Lineham’s aim was to facilitate a more honest and less one-sided portrayal, and the results are poignant in their humanity. The familiar saturated glow of the disposable endows the images with a certain nostalgia; wonky angles and amusing expressions mingle amongst shots that demonstrate the environment in which these photos were taken. Haphazard tents are displayed proudly next to the Montmartre, whilst cheeky grins and confident poses are abundant.
Overall however, what is most striking about these photographs is the immense vitality that radiates from them. We see young men who are living life, forging friendships, and carving out moments of enjoyment – albeit in conditions and situations alien to most of us in the UK. Far from being defined by their status as migrants, through photography we are able to find similarities, empathise, and appreciate their diversity.

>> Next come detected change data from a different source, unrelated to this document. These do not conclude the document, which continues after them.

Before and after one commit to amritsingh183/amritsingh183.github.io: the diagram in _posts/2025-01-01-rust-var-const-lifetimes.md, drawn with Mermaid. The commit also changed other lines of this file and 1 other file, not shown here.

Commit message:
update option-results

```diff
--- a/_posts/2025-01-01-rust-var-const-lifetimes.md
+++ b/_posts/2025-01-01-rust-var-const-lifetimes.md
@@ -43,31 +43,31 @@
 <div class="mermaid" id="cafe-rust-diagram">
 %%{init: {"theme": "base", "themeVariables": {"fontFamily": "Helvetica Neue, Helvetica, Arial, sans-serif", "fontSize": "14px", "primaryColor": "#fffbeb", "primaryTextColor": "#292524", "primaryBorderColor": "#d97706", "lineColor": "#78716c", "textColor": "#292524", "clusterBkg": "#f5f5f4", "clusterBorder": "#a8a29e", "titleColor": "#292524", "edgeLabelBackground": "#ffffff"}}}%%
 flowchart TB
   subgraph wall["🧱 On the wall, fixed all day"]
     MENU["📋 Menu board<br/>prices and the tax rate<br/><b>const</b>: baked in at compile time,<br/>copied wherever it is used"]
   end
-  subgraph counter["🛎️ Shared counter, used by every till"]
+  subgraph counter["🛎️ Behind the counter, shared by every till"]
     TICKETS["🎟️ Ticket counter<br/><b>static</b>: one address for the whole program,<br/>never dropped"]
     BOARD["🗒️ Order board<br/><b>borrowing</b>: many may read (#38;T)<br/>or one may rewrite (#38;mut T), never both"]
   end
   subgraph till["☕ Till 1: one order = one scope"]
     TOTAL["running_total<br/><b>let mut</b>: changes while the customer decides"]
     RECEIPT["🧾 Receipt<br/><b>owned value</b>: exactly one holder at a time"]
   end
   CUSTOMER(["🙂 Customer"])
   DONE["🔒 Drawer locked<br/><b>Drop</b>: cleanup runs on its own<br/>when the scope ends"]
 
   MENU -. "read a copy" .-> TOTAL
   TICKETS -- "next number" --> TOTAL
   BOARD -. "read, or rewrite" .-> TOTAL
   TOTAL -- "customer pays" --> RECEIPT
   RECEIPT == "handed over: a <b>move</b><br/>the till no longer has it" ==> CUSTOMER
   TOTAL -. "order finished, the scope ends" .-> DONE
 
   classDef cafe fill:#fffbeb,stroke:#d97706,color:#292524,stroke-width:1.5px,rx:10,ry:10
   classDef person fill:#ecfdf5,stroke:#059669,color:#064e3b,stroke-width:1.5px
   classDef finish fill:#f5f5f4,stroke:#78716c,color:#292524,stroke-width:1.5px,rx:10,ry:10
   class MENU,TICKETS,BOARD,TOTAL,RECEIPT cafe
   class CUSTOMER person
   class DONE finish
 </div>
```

Out of 15 cameras, only 8 made it back to Lineham, but those that survived the police brutality and harsh conditions serve as a testament to the combined power of her creative ingenuity and that of the camp’s inhabitants. As well as the cameras, participants were given a blank postcard to write a message on. Maybe these, when viewed in tandem with the photos, give the most touching account of the empowering nature of creativity: “but I know that what I done it means what I felt and I think photos is kind of art”.